Addressing an audience of academic and business leaders in New York City earlier this month, Department of Homeland Security Secretary Michael Chertoff emphasized the importance of risk-management principles in designing an effective approach to minimizing the threat of terrorism. “In business,” Chertoff said, “[y]ou weigh the risks of a particular action, you conduct a cost-benefit analysis, and you factor these into your considerations.” Where the costs of any security strategy -- like investing major federal resources in disaster preparedness for the residents of Rochester, Minnesota -- outweigh its plausible benefits, we are better off without it.

If there is any lesson to be taken from the riots in Afghanistan sparked by reports of Koran desecration by U.S. soldiers (and the growing anger at America that the latest protests in the Muslim world reflect), it is the ongoing failure of U.S. security policy to incorporate this basic principle. Coercive interrogation methods based on holding our presumed enemy's religion in contempt is a model case of pursuing intelligence tactics at the expense of national-security strategy.
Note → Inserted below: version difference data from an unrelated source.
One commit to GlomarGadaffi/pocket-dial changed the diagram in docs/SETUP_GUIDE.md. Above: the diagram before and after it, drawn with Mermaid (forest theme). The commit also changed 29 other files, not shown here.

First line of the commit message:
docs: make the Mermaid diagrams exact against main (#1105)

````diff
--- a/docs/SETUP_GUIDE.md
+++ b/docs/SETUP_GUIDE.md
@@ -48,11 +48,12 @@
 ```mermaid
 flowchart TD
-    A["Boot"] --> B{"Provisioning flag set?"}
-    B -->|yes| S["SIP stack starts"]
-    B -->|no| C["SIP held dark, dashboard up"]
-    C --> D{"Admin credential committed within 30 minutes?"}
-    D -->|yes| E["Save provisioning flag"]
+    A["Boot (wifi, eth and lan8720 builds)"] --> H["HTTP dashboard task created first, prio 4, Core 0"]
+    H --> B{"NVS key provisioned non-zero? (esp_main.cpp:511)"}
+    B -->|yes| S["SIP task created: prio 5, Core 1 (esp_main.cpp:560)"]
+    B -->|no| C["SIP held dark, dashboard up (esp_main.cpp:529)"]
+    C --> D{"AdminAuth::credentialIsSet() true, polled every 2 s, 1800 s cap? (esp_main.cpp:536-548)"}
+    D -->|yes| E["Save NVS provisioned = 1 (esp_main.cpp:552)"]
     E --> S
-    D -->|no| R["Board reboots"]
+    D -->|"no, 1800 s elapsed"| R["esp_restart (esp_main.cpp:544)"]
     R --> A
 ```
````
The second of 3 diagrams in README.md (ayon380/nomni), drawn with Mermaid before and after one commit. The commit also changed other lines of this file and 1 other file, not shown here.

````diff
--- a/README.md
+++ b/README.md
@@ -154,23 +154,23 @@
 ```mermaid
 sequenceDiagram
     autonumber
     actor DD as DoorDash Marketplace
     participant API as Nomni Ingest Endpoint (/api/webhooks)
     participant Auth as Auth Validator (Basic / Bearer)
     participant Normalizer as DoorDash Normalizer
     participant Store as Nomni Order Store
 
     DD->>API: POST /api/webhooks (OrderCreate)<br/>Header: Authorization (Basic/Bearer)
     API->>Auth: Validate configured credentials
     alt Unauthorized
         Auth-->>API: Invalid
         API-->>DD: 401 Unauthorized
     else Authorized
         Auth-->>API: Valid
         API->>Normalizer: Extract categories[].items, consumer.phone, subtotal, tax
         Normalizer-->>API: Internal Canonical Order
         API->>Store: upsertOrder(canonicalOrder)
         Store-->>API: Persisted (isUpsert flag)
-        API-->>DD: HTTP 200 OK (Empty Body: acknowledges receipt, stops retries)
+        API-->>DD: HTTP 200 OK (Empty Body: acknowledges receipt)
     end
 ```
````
And the strategic price the United States is now paying as a result of its global interrogation operations is profound.

Newsweek's missteps in reporting particular allegations of religious degradation initially obscured the broad truth that religious degradation was a tactic expressly approved by the Department of Defense. A memo signed by Rumsfeld in November 2002 listed “removal of clothing” as a permissible interrogation technique, along with “removal of facial hair,” also a technique designed to offend Muslims who wear beards. On December 2, 2002, Rumsfeld authorized interrogation tactics at Guantanamo Bay that included the removal of religious items, forced grooming such as shaving facial hair, and removal of clothing. Indeed, the Defense Department's own investigation of operations at Guantanamo Bay, conducted by Vice Admiral Albert T. Church, found cases in which a female interrogator “touched and spoke to detainees in a sexually suggestive manner in order to incur stress based on the detainees' religious beliefs.”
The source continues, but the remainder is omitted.